I haven’t read very much black literature or drug-culture literature or ghetto-life literature but I’ve never read anything that delves as deeply and as unpretentiously into such topics as this book, whose title and author I’d never heard of before seeing it on a shelf last year. Spare language lays bare a psychology usually obscured or merely evoked by more “literary” devices or flowery diction or exploitationally extreme plots of various fiction authors. What outwardly may seem to be the largest flaws in the book – a conversational tone that retains phrases like, “Yeah man, but…” in its dialogue and lends an indefiniteness to the perspectives of its narrator; a meandering structure that hops from one memory or observation of interest to another across space and time and tends to feel inconclusive and even “shaggy-dog” on occasion; a lack of context or comparison with African-Americans as a whole (including those outside of Harlem or the one town in the South where Brown stays with his grandparents) or Americans as a whole that would detail and clarify his situation with statistics or sociological studies – are to the contrary its greatest strengths. It’s not somehow charming for its naïveté, but rather registers as sophisticated enough to understand that the best way to reach the kind of people found in this book is to speak in their language, as one of them still instead of elevated in some way by reform or later self-discovery.

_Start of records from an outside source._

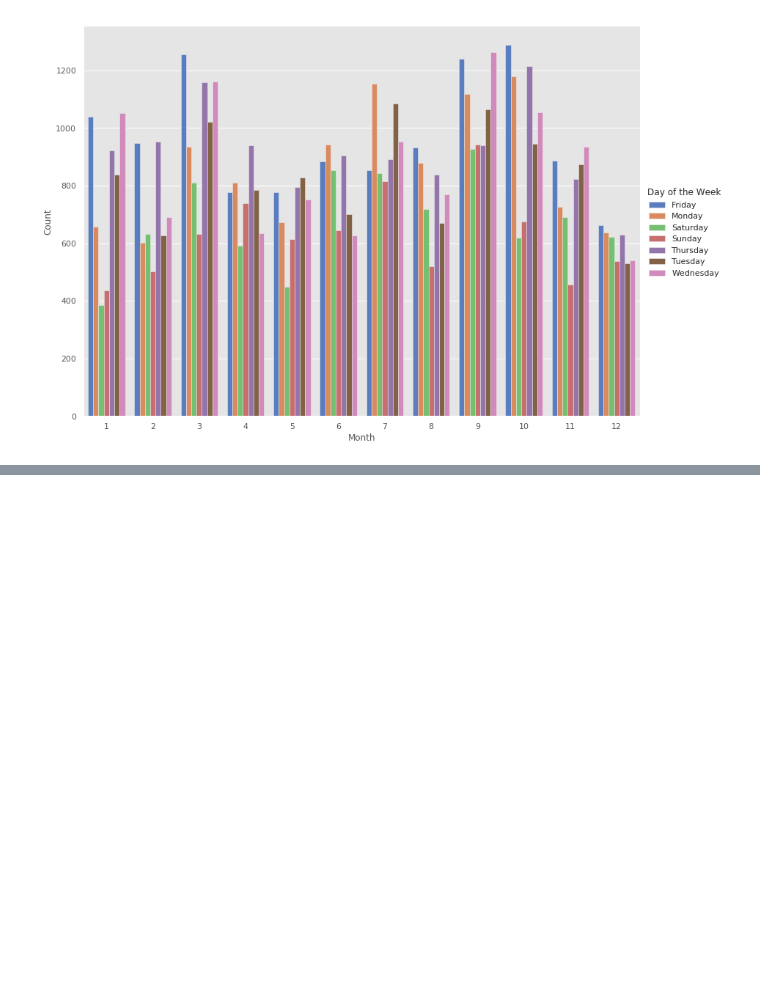
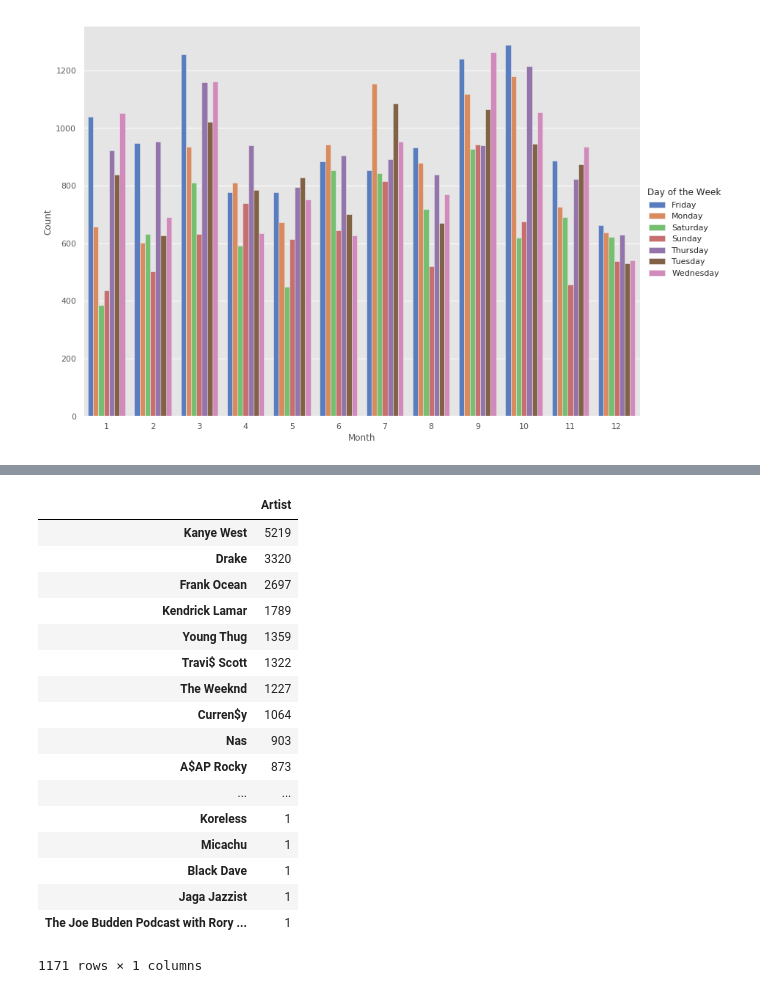
Before and after one commit to pabloarshid/playingwithlastfmdata, a Jupyter notebook: Untitled.ipynb, the cells around one changed output, grey strips where cells are left out. Cells and saved outputs as stored; diff of their text form; code cells hidden in the pictures; blank space fills up the shorter version.

```diff
--- a/Untitled.ipynb
+++ b/Untitled.ipynb
@@ -212,0 +204,23 @@ doampm
+# %%
+kanye = lastfm[lastfm["Artist"] == "Kanye West"]
+kanye
+# sns.catplot("Art","Count", "TOD", data=doampm, kind="bar", palette="muted",height=8.27, aspect=11.7/8.27)
+# %% [output]
+|  | Artist |
+| Kanye West | 5219 |
+| Drake | 3320 |
+| Frank Ocean | 2697 |
+| Kendrick Lamar | 1789 |
+| Young Thug | 1359 |
+| Travi$ Scott | 1322 |
+| The Weeknd | 1227 |
+| Curren$y | 1064 |
+| Nas | 903 |
+| A$AP Rocky | 873 |
+| ... | ... |
+| Koreless | 1 |
+| Micachu | 1 |
+| Black Dave | 1 |
+| Jaga Jazzist | 1 |
+| The Joe Budden Podcast with Rory ... | 1 |
+1171 rows × 1 columns
```
Also changed, not shown: parts of 3 cells of this notebook, 2 other files.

The book jacket may talk about Brown’s becoming a law student – obviously an impressive achievement for someone raised in a ghetto, which lends him an authority to the reader he might otherwise not have had – but Brown the author does not, nor does he fill the text with the examples of inspirational industriousness that would occupy any movie made on the subject in the last thirty years. He describes his life more as a series of accidents, a string of happenstance and luck that sees him survive a gunshot wound, get sick from “horse” (heroin) instead of high his first time, have competent and caring authority figures who take an interest in him, get exposed and turned on to jazz music – all of these rare occurrences in his world, and each of which appearing crucial to his survival and success. In an interesting corroboration of Anthony Burgess’ often criticized and expurgated final chapter of A Clockwork Orange, it is the boredom of Claude the young hoodlum that delivers him from a life of crime rather than disciplinary correction – since this latter for him only further inscribes his previous position to a greater extent, and there even more than outside he feels he can rule the roost. Since he comes to feel sick of the game, though, he can move on to other interests like the piano and night school.
Maybe most heroic yet lifelike is his awareness and resistance of bullshit – or, more euphemistically, explanatory shortcuts for his and Harlem’s struggles – which makes his rare appreciation of positive mentors the more valuable and meaningful, and enhances the story of his own success. At the same time he’s too humane to be condescending – not ultimately, anyway – toward those who do take refuge with the Baptists, the Coptics, the Black Muslims, dope addiction or a life of crime. He never disowns or dissociates entirely from friends and family members who take such refuges, though this might be the easier course, which helps him keep a sense of what’s happening and changing on the street and demonstrates the community bond among Harlemites he argues for. He proves his singularity by moving out to Greenwich Village on his own in his teens, but proves his character more somehow by returning to Harlem within a relatively short time and staying close to his old crowd. With the notable exception of one longtime friend who once left Claude for dead but was quickly forgiven (since Claude probably would have done the same thing, he recognizes) and goes on to become a successful prizefighter, Brown seems to be the only one who keeps his head above a sort of turgid swamp of dead-end life choices and insular ideologies, all of which he appreciates even if he can’t participate.
The language at times is politically incorrect – Brown doesn’t distance himself from using words like “bitch” and “faggot” – but this actually emphasizes how correct the worldview is, because rather than simply policing oneself on acceptable terms one really has to mature past the received meanings and stereotypes associated with (but not confined to) these terms. Just as he grows out of crime, slowly developing an incipient wisdom about life that recognizes his course’s futility, he grows out of juvenile conceptions of other people, retaining the old language as a counterpoint in the same way he and others still use the word “nigger” in a sense vastly different from the pejorative. The language feels fresh and unique – “gray” for white people, a progression of terms for heroin, etc. – and Brown often stops to analyze or explain it, like the importance of the word “shit” for drugs and the closeness in spirit elicited by using “baby” between even straight men. Yet the vivid color of the words never covers the universal feeling of Brown’s specific tragedies and successes; the straightforward narration of a doomed romance with a Jewish girl and the fear for a brother fallen off the wagon and disappeared and a newfound dedication to practicing piano register as the events in any (wo)man’s life, perhaps exaggerated by contrast with one’s own immediate experiences but always approachable and graspable.